– 48.1GW), generated 182.1 TWh of electricity in 2017, of which more than 90% was generated through 48 hydropower plants [65]. Hydro-Québec, one of the largest in Canada, operates 36.4 GW of hydroelectric power [66]. The total installed capacity of the plants operated by the Russian RusHydro is 39.4 GW, and the volume of generated electricity was 144.2 TWh in 2018. The company operates the largest plant in Russia, the Sayano – Shushenskaya Dam, with a capacity of 6.4 GW and the Krasnoyarsk Dam, with a capacity of 6.0 GW [67].

 Fig. 28-29. Left - Hoover Dam on the Colorado River (USA), 2,080 MW, Head 180 m (1931).  Right - Írafossstod Power Station (Iceland), 48 MW.

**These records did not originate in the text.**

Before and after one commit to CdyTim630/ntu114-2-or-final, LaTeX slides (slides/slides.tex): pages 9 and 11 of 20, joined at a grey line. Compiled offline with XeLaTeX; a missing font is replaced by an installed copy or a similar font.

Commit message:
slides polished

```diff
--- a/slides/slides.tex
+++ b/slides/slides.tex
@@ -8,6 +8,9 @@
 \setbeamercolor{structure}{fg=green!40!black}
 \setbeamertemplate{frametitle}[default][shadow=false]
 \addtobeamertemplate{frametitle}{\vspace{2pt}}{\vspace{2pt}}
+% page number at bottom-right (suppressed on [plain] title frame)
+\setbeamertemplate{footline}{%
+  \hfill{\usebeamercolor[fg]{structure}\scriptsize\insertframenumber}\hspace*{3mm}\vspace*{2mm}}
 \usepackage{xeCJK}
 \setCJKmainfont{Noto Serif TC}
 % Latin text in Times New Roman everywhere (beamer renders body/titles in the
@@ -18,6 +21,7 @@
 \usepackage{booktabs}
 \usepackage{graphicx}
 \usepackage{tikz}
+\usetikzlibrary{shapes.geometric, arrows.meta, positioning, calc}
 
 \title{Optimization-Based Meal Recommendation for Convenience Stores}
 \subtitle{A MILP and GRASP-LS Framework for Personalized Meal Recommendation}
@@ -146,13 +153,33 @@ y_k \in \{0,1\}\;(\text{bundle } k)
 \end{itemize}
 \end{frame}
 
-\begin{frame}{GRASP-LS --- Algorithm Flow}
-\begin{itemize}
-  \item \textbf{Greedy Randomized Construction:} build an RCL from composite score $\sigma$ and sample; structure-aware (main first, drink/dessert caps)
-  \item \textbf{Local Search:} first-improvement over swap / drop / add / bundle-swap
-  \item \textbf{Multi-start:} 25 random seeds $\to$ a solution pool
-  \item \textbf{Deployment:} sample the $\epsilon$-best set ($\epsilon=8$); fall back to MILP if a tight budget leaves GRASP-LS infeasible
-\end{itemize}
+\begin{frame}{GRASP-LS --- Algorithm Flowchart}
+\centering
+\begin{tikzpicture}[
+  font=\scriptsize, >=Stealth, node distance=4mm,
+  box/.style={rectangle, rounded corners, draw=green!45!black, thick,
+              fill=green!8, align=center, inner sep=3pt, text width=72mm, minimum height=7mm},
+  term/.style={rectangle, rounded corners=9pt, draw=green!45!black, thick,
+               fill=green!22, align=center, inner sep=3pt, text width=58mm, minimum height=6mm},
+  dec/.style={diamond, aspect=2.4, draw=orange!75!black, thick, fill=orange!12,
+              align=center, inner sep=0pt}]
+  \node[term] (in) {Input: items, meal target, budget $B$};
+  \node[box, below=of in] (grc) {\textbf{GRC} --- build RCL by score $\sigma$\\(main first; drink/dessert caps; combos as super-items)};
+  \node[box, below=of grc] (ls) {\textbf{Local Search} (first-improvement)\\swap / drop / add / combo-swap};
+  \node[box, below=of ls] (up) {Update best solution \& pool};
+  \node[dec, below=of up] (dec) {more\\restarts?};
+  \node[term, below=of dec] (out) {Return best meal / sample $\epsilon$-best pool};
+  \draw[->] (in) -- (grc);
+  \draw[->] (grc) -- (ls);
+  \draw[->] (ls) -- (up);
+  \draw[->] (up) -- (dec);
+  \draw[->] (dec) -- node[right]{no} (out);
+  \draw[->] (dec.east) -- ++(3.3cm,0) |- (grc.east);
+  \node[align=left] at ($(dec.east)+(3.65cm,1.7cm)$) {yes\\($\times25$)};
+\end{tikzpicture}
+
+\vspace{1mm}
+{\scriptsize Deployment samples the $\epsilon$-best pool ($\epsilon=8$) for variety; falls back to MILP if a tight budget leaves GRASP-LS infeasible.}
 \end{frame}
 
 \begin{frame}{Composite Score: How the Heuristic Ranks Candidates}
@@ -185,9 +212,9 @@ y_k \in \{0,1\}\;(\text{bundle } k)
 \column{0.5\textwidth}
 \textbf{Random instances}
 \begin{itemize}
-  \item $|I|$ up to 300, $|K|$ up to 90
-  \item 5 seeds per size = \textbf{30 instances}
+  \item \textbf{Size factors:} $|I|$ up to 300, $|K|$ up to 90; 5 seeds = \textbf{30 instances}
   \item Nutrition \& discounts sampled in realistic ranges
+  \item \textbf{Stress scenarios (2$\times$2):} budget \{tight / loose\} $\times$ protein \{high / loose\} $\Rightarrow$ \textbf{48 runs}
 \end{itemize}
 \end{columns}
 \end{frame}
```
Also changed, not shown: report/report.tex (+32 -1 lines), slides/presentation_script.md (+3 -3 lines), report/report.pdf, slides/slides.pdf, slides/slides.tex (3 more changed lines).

The most important technological element of any power plant is the hydro turbine. Among the major suppliers are the following companies Andritz AG (Austria), Caterpillar, Inc., General Electric Company, GE Power & Water, American Hydro (USA), Dongfang Electric Corporation Limited (China), Toshiba Corporation, Mitsubishi Heavy Industries, Ltd. (Japan), Siemens (Germany).

One of the oldest suppliers of hydraulic turbines is the Austrian Andritz Hydro [68], which has more than 175 years of experience. The company is represented in 280 branches in more than 40 countries. The company has installed more than 430 GW capacities in various countries in Europe, North and South America, Africa and Asia. Andritz Hydro supplies most standard types of turbines, as well as special-purpose turbines (pumped turbines, turbines for tidal currents, etc). The company's research activities are aimed at increasing the flexibility and reliability of power plant equipment, and the comprehensive optimization of hydraulic, mechanical and electrical characteristics [68]. Among the company’s products is the innovative Hydromatrix type turbine, which combines the advantages of advanced technologies with low installation costs and can be easily integrated into existing dam structures [68]. These turbines, as evidenced by more than 15 years of practice, can operate in areas with low pressure up to 19 m. This type of turbine is mainly in demand in Europe.

The dynamics of the value of shares of some public hydropower companies are presented in Fig. 30. The starting point is 2009
the first year after the financial crisis, when most stock market indicators experienced a serious fall. Data on stock values are given against the background of the value of the generalized Nasdaq Composite Index.

Fig. 30. The dynamic of the stock price of hydro energy companies. Data in 2009 given as zero point.

Source: Yahoo Finance

Most of the companies represented show a positive trend by the beginning of 2019, particularly Andritz AG. Other companies show a more modest upward trends or are in a negative zone compared to the starting year.

Generalized and more detailed information on the activities of various hydropower companies can also be found here - Advanced Energy Technologies or on the following websites [42,44,69].

Research and innovations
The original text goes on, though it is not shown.